It was possible to use soybean hulls in high-concentrate diets for finishing cattle. Soybean hulls could replace 25% of grain sorghum without hindering daily gain or feed efficiency (Coffey et al., 1989). It was suggested that soybean hulls had 74% feeding value of maize grain when it was included at up to 60% (DM basis) in the diet (Ludden et al., 1995).
Lactating ewes fed on soybean hulls and distillers grains that completely replaced hay in the diet had a higher milk production than ewes fed a hay-based diet, but milk fat percentage was lower. Lamb performance was higher for the ewes that produced more milk (Zelinsky et al., 2014b). Soybean hulls were included in order to replace 33, 67, and 100% of the NDF of the hay in the diet of lactating ewes. Feed intake, milk production increased with soybean hulls inclusion (Araujo et al., 2008).
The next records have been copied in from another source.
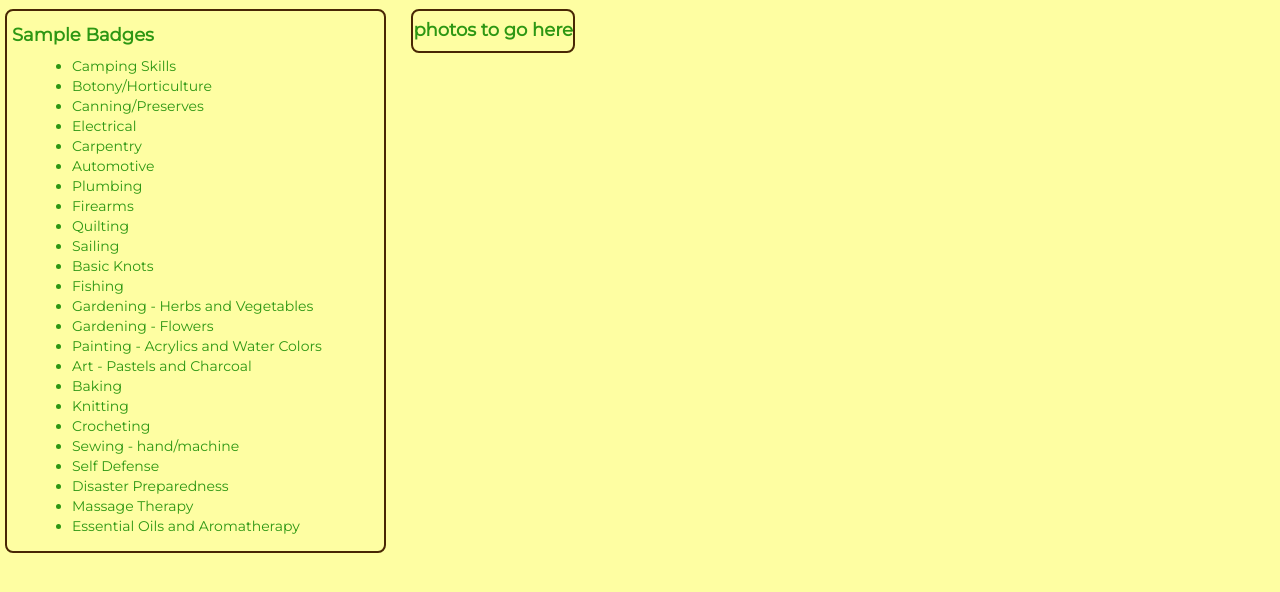
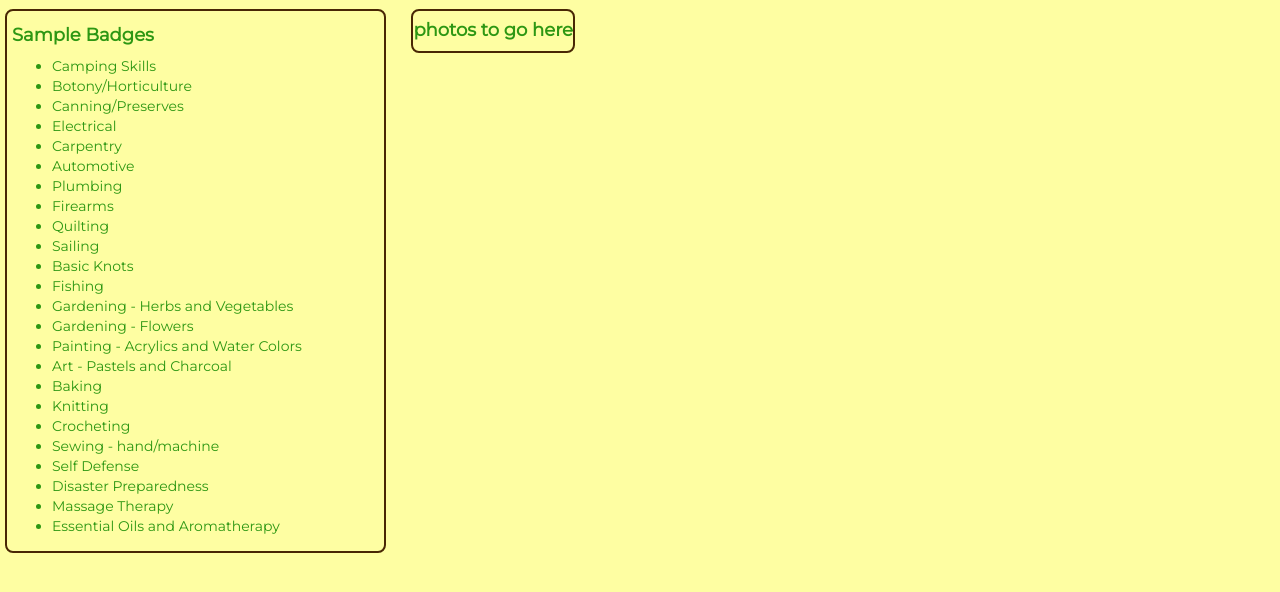
Before and after one commit to kikioak/gal, a plain HTML site: page badges.html in a window 1280 px wide. Shown: the part 60-652 px from the top of the page. Drawn offline with nearby package versions, Linux system fonts and the light colour scheme.

Commit message:
adjust columns on badges page

```diff
--- a/galstyle.css
+++ b/galstyle.css
@@ -62,11 +62,12 @@ p a{
     color: #2D9713;
     margin-left: 20px;
     font-family: 'Montserrat', sans-serif;
+    margin-left: 0px;
 }
 #Badges {
     position: relative;
     width: 30%;
-    min-width:250px;
+    min-width:200px;
     float: left;
     clear: none;
 }
```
Soybean hulls were used as an energy and fibre source in lamb finishing diets. Lambs had a higher dry matter intake, but also reduced feed efficiency as compared to traditional corn-based diets (Zelinsky et al., 2014a).
In lactating goats, as in lactating cows, soybean hulls is an energy source and can replace maize grain. It could totally replace maize grain in maize silage-soybean based diets offered to lactating goats in early lactation (Zambom et al., 2012). Inclusion of soybean hulls had no negative effects on body weight, daily weight gain, and intake (kg/day) of dry matter, organic matter, crude protein or indigestible neutral detergent fiber. It increased NDF intake and digestibility coefficients and, while no changes were observed in milk yield, milk production efficiency and milk composition, the inclusion of soybean hulls increased the content of n-3 fatty acids in milk (Zambom et al., 2012).